(Beginning of Records provided)
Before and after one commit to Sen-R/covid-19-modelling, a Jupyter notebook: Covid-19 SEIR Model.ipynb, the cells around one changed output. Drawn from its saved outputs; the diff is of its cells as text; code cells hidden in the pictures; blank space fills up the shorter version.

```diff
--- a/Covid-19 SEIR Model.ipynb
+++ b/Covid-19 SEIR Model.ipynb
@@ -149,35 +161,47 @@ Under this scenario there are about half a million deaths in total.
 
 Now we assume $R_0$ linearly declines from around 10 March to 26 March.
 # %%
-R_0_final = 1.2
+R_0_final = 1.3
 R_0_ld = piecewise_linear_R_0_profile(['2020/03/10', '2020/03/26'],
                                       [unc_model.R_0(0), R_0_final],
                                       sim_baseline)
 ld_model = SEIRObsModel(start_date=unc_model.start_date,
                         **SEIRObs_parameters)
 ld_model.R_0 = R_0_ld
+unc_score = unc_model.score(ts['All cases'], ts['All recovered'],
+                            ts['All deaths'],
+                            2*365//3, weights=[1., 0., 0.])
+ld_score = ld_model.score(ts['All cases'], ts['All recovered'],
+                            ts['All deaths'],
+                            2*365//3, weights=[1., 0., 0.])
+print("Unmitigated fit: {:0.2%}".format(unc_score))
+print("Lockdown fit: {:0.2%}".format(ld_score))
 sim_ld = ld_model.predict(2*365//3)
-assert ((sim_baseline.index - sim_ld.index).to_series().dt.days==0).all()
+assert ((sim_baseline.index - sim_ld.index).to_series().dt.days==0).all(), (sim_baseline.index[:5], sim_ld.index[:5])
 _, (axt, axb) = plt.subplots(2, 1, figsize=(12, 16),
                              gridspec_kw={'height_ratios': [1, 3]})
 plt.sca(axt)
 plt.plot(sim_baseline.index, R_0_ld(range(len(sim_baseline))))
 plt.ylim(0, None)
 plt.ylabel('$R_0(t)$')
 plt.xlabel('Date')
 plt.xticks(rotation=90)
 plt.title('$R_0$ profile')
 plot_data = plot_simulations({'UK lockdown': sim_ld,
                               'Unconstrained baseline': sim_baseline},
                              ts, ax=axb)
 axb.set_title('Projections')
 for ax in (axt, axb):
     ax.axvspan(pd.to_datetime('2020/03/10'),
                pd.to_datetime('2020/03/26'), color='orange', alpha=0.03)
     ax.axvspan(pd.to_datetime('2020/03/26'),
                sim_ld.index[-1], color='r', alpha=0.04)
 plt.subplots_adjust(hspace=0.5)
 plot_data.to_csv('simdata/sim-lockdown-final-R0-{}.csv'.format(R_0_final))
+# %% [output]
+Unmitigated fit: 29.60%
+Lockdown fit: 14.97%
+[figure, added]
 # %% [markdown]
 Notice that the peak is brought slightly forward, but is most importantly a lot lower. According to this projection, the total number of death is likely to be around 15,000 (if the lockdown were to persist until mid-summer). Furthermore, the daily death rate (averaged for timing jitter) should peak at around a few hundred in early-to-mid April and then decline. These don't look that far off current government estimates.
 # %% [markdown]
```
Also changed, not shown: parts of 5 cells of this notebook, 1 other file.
(End of Records provided)
Give every entry again, character for character.

Before and after one commit to Sen-R/covid-19-modelling, a Jupyter notebook: Covid-19 SEIR Model.ipynb, the cells around one changed output. Drawn from its saved outputs; the diff is of its cells as text; code cells hidden in the pictures; blank space fills up the shorter version.

```diff
--- a/Covid-19 SEIR Model.ipynb
+++ b/Covid-19 SEIR Model.ipynb
@@ -149,35 +161,47 @@ Under this scenario there are about half a million deaths in total.
 
 Now we assume $R_0$ linearly declines from around 10 March to 26 March.
 # %%
-R_0_final = 1.2
+R_0_final = 1.3
 R_0_ld = piecewise_linear_R_0_profile(['2020/03/10', '2020/03/26'],
                                       [unc_model.R_0(0), R_0_final],
                                       sim_baseline)
 ld_model = SEIRObsModel(start_date=unc_model.start_date,
                         **SEIRObs_parameters)
 ld_model.R_0 = R_0_ld
+unc_score = unc_model.score(ts['All cases'], ts['All recovered'],
+                            ts['All deaths'],
+                            2*365//3, weights=[1., 0., 0.])
+ld_score = ld_model.score(ts['All cases'], ts['All recovered'],
+                            ts['All deaths'],
+                            2*365//3, weights=[1., 0., 0.])
+print("Unmitigated fit: {:0.2%}".format(unc_score))
+print("Lockdown fit: {:0.2%}".format(ld_score))
 sim_ld = ld_model.predict(2*365//3)
-assert ((sim_baseline.index - sim_ld.index).to_series().dt.days==0).all()
+assert ((sim_baseline.index - sim_ld.index).to_series().dt.days==0).all(), (sim_baseline.index[:5], sim_ld.index[:5])
 _, (axt, axb) = plt.subplots(2, 1, figsize=(12, 16),
                              gridspec_kw={'height_ratios': [1, 3]})
 plt.sca(axt)
 plt.plot(sim_baseline.index, R_0_ld(range(len(sim_baseline))))
 plt.ylim(0, None)
 plt.ylabel('$R_0(t)$')
 plt.xlabel('Date')
 plt.xticks(rotation=90)
 plt.title('$R_0$ profile')
 plot_data = plot_simulations({'UK lockdown': sim_ld,
                               'Unconstrained baseline': sim_baseline},
                              ts, ax=axb)
 axb.set_title('Projections')
 for ax in (axt, axb):
     ax.axvspan(pd.to_datetime('2020/03/10'),
                pd.to_datetime('2020/03/26'), color='orange', alpha=0.03)
     ax.axvspan(pd.to_datetime('2020/03/26'),
                sim_ld.index[-1], color='r', alpha=0.04)
 plt.subplots_adjust(hspace=0.5)
 plot_data.to_csv('simdata/sim-lockdown-final-R0-{}.csv'.format(R_0_final))
+# %% [output]
+Unmitigated fit: 29.60%
+Lockdown fit: 14.97%
+[figure, added]
 # %% [markdown]
 Notice that the peak is brought slightly forward, but is most importantly a lot lower. According to this projection, the total number of death is likely to be around 15,000 (if the lockdown were to persist until mid-summer). Furthermore, the daily death rate (averaged for timing jitter) should peak at around a few hundred in early-to-mid April and then decline. These don't look that far off current government estimates.
 # %% [markdown]
```
Also changed, not shown: parts of 5 cells of this notebook, 1 other file.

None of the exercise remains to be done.